◆ **Required action**
What you give back must match the records below exactly, apart from the pictures, which are omitted.

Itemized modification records
- - -

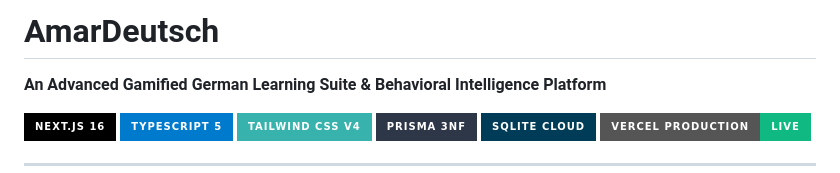
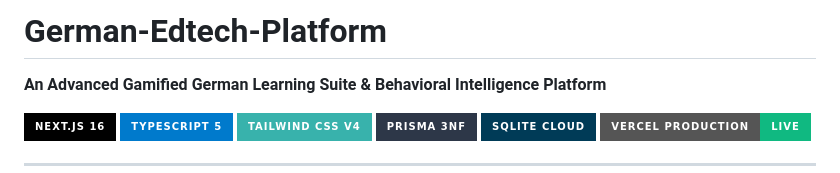
Before and after one commit to abbysweb/amardeutsch-platform, a Markdown page: README.md, the part around the change. GitHub-like rendering; badges without logos.

Commit message:
Rename project from AmarDeutsch to German-Edtech-Platform

```diff
--- a/README.md
+++ b/README.md
@@ -1,4 +1,4 @@
-# AmarDeutsch
+# German-Edtech-Platform
 
 **An Advanced Gamified German Learning Suite & Behavioral Intelligence Platform**
 
```
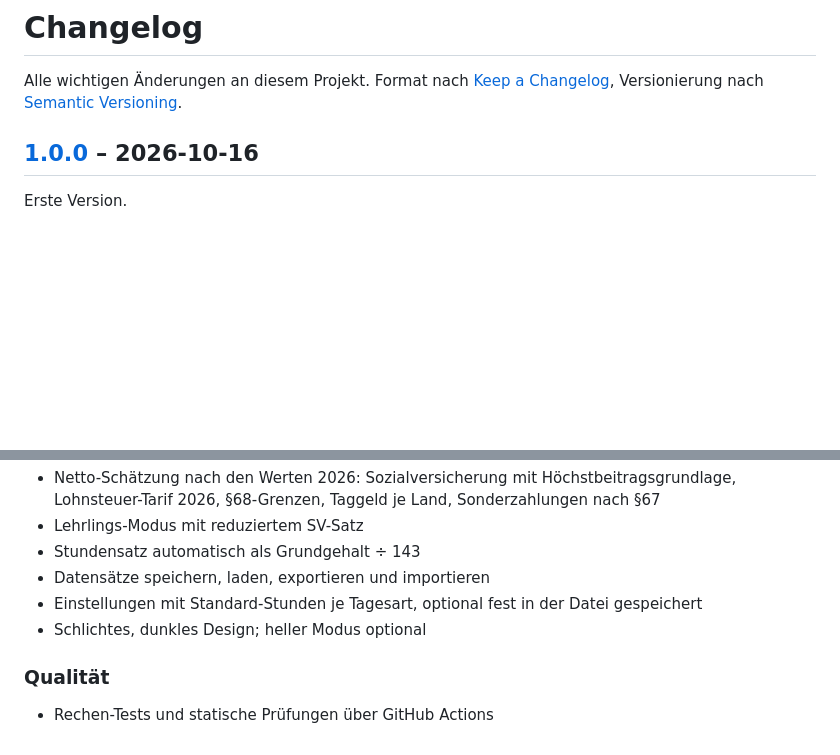
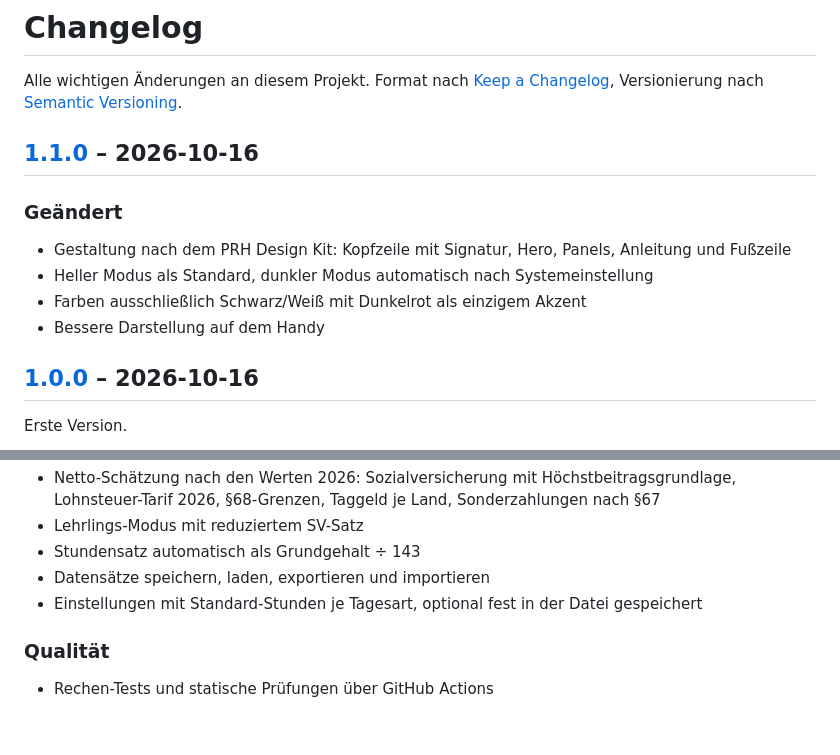
Before and after one commit to paul-rafael/einsatzrechner, a Markdown page: CHANGELOG.md, 2 parts joined by grey strips. Rendered like a GitHub page; blank space fills up the shorter version.

```diff
--- a/CHANGELOG.md
+++ b/CHANGELOG.md
@@ -1,6 +1,14 @@
 # Changelog
 
 Alle wichtigen Änderungen an diesem Projekt. Format nach [Keep a Changelog](https://keepachangelog.com/de/1.1.0/), Versionierung nach [Semantic Versioning](https://semver.org/lang/de/).
+
+## [1.1.0] – 2026-10-16
+
+### Geändert
+- Gestaltung nach dem PRH Design Kit: Kopfzeile mit Signatur, Hero, Panels, Anleitung und Fußzeile
+- Heller Modus als Standard, dunkler Modus automatisch nach Systemeinstellung
+- Farben ausschließlich Schwarz/Weiß mit Dunkelrot als einzigem Akzent
+- Bessere Darstellung auf dem Handy
 
 ## [1.0.0] – 2026-10-16
 
@@ -16,7 +24,6 @@ Erste Version.
 - Stundensatz automatisch als Grundgehalt ÷ 143
 - Datensätze speichern, laden, exportieren und importieren
 - Einstellungen mit Standard-Stunden je Tagesart, optional fest in der Datei gespeichert
-- Schlichtes, dunkles Design; heller Modus optional
 
 ### Qualität
 - Rechen-Tests und statische Prüfungen über GitHub Actions
```
Also changed, not shown: other parts of CHANGELOG.md (+1 -0 lines), CONTRIBUTING.md (+1 -1 lines), README.md (+65 -63 lines), docs/banner.png (deleted), docs/screenshot.png, docs/social-preview.png, docs/stundenuebersicht.png, 3 other files.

- - -

◆ **Solution to the exercise**
Before and after one commit to abbysweb/amardeutsch-platform, a Markdown page: README.md, the part around the change. GitHub-like rendering; badges without logos.

Commit message:
Rename project from AmarDeutsch to German-Edtech-Platform

```diff
--- a/README.md
+++ b/README.md
@@ -1,4 +1,4 @@
-# AmarDeutsch
+# German-Edtech-Platform
 
 **An Advanced Gamified German Learning Suite & Behavioral Intelligence Platform**
 
```
Before and after one commit to paul-rafael/einsatzrechner, a Markdown page: CHANGELOG.md, 2 parts joined by grey strips. Rendered like a GitHub page; blank space fills up the shorter version.

```diff
--- a/CHANGELOG.md
+++ b/CHANGELOG.md
@@ -1,6 +1,14 @@
 # Changelog
 
 Alle wichtigen Änderungen an diesem Projekt. Format nach [Keep a Changelog](https://keepachangelog.com/de/1.1.0/), Versionierung nach [Semantic Versioning](https://semver.org/lang/de/).
+
+## [1.1.0] – 2026-10-16
+
+### Geändert
+- Gestaltung nach dem PRH Design Kit: Kopfzeile mit Signatur, Hero, Panels, Anleitung und Fußzeile
+- Heller Modus als Standard, dunkler Modus automatisch nach Systemeinstellung
+- Farben ausschließlich Schwarz/Weiß mit Dunkelrot als einzigem Akzent
+- Bessere Darstellung auf dem Handy
 
 ## [1.0.0] – 2026-10-16
 
@@ -16,7 +24,6 @@ Erste Version.
 - Stundensatz automatisch als Grundgehalt ÷ 143
 - Datensätze speichern, laden, exportieren und importieren
 - Einstellungen mit Standard-Stunden je Tagesart, optional fest in der Datei gespeichert
-- Schlichtes, dunkles Design; heller Modus optional
 
 ### Qualität
 - Rechen-Tests und statische Prüfungen über GitHub Actions
```
Also changed, not shown: other parts of CHANGELOG.md (+1 -0 lines), CONTRIBUTING.md (+1 -1 lines), README.md (+65 -63 lines), docs/banner.png (deleted), docs/screenshot.png, docs/social-preview.png, docs/stundenuebersicht.png, 3 other files.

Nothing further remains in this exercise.